And to ask the cynical question. What is in it for the more industrially advanced nations? The events of the past few years provide a self-evident answer. Failed states are a threat, and not just to their immediate neighbours. The capture of failed states by extremist forces as in Cambodia, Afghanistan, and as almost happened in Sierra Leone also lead to massive refugee issues and potential destabilisation of regions.

To be sure, many governments both non-African and African may not be enthusiastic to support the emergence of a society which may question the nature of their own rule. Massive public spending and entrenchment of democratic values to end marginalisation, lift the standard of housing, healthcare, education, ensure political participation, access to justice and defence of rights have been caught up in the quagmire of politics. This is the case even in more advanced countries. But there is no other choice in the long run. Failure to implement these will in the long run, create again and again the social, political and economic conditions that have led to continuous cycles of conflict. To put it crudely, bands of armed and jobless, uneducated, unskilled, homeless, hungry and angry young men will at the very least be drawn into crime sooner or later. At worst they are ready armies for potential warlords prepared to subvert peace and stability in a bid to control states and resources.

It is also not politically or economically viable to plan for peacekeeping without planning for peace- building. The lack of a clear development based exit plan will either lead to indefinite peacekeeping with the peacekeepers being seen sooner or later as an occupying force, or the establishment of a ‘peace’ similar to a fragile sheet of glass soon shattered into pieces by the slightest pressure. DRC, Somalia, Liberia, Sierra Leone, almost Cote D’Ivoire and many more. How many years, how many countries and how many lives will it take for African governments to realise that ceasefires, peacekeeping and power sharing will never be enough.

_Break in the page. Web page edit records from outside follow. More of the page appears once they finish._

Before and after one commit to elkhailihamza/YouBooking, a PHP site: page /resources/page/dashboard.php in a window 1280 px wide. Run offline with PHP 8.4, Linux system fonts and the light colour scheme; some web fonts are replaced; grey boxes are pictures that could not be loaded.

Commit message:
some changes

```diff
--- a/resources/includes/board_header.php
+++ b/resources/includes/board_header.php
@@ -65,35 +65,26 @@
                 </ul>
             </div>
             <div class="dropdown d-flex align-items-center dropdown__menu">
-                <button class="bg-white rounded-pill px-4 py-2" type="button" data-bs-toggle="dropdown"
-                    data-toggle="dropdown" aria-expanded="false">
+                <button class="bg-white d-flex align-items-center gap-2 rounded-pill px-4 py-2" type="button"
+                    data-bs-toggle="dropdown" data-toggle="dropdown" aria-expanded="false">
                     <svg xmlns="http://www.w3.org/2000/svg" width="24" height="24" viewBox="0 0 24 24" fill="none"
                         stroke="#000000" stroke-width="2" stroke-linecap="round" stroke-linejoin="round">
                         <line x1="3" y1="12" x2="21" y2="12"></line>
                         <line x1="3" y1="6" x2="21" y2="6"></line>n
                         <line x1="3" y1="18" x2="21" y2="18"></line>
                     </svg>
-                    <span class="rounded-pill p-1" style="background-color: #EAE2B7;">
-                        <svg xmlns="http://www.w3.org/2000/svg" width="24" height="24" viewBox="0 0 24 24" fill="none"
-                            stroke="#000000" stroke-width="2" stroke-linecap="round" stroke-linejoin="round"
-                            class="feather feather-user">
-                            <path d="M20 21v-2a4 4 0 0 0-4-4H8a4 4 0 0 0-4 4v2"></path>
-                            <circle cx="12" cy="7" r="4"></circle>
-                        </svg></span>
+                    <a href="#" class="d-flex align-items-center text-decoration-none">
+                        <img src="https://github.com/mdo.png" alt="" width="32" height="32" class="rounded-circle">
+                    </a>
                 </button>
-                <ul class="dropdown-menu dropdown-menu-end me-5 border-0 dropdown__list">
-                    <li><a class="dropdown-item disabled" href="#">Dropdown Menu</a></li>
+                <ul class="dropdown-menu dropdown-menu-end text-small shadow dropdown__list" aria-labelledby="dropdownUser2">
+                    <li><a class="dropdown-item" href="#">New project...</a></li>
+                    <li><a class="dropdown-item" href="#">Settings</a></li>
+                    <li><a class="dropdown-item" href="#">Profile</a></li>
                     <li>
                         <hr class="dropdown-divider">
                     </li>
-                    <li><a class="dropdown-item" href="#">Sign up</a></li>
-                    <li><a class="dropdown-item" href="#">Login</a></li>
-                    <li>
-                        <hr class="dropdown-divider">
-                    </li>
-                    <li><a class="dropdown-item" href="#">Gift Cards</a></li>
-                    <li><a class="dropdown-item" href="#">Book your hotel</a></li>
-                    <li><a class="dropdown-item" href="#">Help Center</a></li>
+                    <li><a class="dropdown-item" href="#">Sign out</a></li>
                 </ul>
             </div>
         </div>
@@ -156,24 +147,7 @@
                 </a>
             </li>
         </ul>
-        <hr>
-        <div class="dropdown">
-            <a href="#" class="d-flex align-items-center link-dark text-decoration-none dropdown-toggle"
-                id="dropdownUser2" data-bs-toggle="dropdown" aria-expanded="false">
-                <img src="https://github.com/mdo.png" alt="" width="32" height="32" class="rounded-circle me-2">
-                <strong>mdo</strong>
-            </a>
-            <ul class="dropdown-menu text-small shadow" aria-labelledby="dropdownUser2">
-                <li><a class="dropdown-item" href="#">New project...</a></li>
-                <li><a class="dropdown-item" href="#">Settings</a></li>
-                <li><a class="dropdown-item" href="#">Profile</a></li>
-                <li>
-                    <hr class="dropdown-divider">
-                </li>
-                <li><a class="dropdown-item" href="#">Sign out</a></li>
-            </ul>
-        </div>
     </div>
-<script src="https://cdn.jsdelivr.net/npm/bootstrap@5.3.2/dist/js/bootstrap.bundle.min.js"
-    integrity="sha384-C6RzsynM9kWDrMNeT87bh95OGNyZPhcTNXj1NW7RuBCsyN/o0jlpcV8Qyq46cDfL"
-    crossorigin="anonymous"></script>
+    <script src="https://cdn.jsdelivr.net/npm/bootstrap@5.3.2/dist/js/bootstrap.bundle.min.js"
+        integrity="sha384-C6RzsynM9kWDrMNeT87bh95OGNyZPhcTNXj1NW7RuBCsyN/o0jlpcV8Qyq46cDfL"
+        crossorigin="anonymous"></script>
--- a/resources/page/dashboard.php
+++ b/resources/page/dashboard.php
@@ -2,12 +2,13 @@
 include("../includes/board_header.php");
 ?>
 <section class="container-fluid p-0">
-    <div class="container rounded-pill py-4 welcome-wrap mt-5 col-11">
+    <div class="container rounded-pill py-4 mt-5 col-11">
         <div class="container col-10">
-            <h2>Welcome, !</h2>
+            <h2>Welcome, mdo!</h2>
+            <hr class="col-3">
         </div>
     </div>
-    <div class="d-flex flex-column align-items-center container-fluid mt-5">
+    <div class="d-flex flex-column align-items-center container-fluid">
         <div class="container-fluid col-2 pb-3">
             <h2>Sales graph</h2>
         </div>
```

* Rotimi Sankore is Coordinator of CREDO for Freedom of Expression and Associated Rights an international NGO focussing on rights issues in Africa. CREDO can be reached at [email][email protected]

* Please send comments on this editorial to [email protected]